The James Webb Space Telescope has discovered galaxies that are extremely old and large. While this may seem normal, it is said that these galaxies should not actually exist.
The James Webb Space Telescope (JWST or Webb) has continued to change the way we view space since it began its mission last year. But the telescope’s latest discovery has left astronomers confused because Webb took pictures of galaxies that shouldn’t have existed.
The six galaxies discovered in the light of the current information we have are not supposed to be there, but they are there and no one can explain how they formed. These galaxies found are almost as large as the Milky Way and are filled with mature red stars. By analyzing the light from these galaxies, astronomers calculated how far they were, and therefore how old they were. Accordingly, galaxies were found to have formed only 500 to 700 million years after the Big Bang. These years may sound big on a human scale, but they can be expressed as the infancy of the universe.
They Weren’t Supposed To Exist
But being nearly 13 billion years old isn’t what makes them weird. Scientists say they shouldn’t exist according to current cosmological theory because at that time galaxies shouldn’t have had enough matter to form as many stars as ours. Therefore, the observed galaxies should not exist at all.

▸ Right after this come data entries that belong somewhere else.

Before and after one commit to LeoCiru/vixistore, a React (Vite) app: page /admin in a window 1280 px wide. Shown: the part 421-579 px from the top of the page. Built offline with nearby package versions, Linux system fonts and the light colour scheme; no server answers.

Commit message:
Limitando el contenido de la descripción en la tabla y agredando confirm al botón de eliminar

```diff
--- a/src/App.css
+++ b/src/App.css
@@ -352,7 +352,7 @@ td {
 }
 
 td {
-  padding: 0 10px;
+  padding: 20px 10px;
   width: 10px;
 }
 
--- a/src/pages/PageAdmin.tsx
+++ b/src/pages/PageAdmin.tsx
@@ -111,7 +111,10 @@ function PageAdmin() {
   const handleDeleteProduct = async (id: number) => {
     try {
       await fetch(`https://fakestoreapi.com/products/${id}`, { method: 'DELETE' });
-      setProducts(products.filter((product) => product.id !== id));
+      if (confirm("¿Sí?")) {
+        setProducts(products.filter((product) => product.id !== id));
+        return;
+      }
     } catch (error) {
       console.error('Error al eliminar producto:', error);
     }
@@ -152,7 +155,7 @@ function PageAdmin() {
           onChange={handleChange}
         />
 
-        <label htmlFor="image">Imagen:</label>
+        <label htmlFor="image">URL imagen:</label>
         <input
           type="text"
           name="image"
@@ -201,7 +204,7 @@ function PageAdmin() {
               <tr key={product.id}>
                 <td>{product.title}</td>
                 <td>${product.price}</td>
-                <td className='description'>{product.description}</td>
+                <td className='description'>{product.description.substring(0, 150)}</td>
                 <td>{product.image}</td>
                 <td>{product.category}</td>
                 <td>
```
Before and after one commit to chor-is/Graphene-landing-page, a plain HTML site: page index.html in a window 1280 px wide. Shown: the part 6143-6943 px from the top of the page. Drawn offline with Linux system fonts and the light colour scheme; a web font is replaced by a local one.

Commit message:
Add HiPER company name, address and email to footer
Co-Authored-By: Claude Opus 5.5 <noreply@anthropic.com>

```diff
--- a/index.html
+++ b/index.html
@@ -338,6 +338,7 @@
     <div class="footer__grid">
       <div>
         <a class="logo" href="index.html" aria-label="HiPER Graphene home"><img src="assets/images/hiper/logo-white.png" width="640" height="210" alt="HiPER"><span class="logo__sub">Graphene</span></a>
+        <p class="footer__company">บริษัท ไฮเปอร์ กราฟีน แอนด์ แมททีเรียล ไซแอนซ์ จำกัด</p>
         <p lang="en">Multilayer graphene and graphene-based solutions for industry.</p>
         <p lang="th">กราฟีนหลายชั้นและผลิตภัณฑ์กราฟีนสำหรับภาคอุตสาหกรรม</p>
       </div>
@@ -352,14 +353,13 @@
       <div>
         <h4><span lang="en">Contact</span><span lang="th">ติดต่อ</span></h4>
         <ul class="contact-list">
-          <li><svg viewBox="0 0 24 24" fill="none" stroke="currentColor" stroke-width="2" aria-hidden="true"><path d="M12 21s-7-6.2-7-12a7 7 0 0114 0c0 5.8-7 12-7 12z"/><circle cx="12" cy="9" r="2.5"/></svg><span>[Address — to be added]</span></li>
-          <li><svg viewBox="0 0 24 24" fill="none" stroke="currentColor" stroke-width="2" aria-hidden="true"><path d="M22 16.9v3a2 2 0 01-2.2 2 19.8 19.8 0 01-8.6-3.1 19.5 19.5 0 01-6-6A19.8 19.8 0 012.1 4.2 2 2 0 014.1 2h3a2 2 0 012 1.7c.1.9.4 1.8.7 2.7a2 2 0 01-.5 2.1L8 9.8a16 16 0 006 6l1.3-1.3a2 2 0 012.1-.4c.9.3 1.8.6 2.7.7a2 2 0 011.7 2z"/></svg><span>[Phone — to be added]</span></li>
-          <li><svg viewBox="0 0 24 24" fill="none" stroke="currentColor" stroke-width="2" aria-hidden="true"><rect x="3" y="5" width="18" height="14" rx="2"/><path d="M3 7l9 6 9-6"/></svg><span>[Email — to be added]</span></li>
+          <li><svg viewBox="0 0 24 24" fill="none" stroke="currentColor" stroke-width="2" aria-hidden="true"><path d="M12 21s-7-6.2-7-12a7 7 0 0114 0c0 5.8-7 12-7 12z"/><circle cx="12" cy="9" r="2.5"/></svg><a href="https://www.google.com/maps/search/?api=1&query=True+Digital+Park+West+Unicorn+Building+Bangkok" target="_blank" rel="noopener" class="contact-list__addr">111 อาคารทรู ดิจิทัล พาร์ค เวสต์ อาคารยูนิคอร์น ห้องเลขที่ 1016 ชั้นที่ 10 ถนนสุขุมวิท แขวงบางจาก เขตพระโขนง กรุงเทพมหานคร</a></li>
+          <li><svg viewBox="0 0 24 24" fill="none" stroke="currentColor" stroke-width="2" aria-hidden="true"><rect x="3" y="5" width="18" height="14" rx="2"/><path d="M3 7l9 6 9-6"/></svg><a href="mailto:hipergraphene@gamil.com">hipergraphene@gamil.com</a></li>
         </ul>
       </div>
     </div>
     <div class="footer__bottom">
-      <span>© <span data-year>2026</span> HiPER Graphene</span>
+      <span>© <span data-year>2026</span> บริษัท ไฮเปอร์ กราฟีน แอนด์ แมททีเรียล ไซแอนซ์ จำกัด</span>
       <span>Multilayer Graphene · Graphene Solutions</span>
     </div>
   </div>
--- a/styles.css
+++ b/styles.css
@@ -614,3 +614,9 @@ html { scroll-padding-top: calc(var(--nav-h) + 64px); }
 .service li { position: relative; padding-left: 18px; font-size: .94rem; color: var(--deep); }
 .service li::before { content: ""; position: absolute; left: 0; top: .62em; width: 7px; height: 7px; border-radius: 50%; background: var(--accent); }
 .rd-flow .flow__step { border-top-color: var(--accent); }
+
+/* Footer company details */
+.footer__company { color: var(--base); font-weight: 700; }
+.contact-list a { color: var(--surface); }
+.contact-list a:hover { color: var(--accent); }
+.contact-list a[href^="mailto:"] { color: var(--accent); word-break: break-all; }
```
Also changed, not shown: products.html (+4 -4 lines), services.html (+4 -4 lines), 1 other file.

In observations made with instruments such as Hubble, it was determined that galaxies formed in the early stages of the universe were small and bluish in color. Therefore, what Webb has shown contradicts our previous knowledge. Young stars generally shine blue, and their luminosity shifts to red as they age and run out of fuel. Therefore, distant galaxies are expected to be blue, not red (remember that it takes time for light to reach Earth, so when viewing telescopic images we are actually looking back in time and seeing distant objects in the past).
These Galaxies Could Be Something Else
Joel Leja, professor of astronomy and astrophysics at Penn State, said before astronomers start rewriting their cosmology theory to explain how these galaxies came together so quickly after the Big Bang, they need to make sure it’s nothing more than the weird red dots they’re looking at. For example, stars in the early universe may emit light in exotic ways due to their lack of heavy elements, and perhaps we don’t include them in our models.”
The fact that these six galaxies look old and large means they formed hundreds of stars each year shortly after the Big Bang. Our Milky Way, on the other hand, forms one to two new stars each year. The team wants to lift the veil of secrecy by making more observations.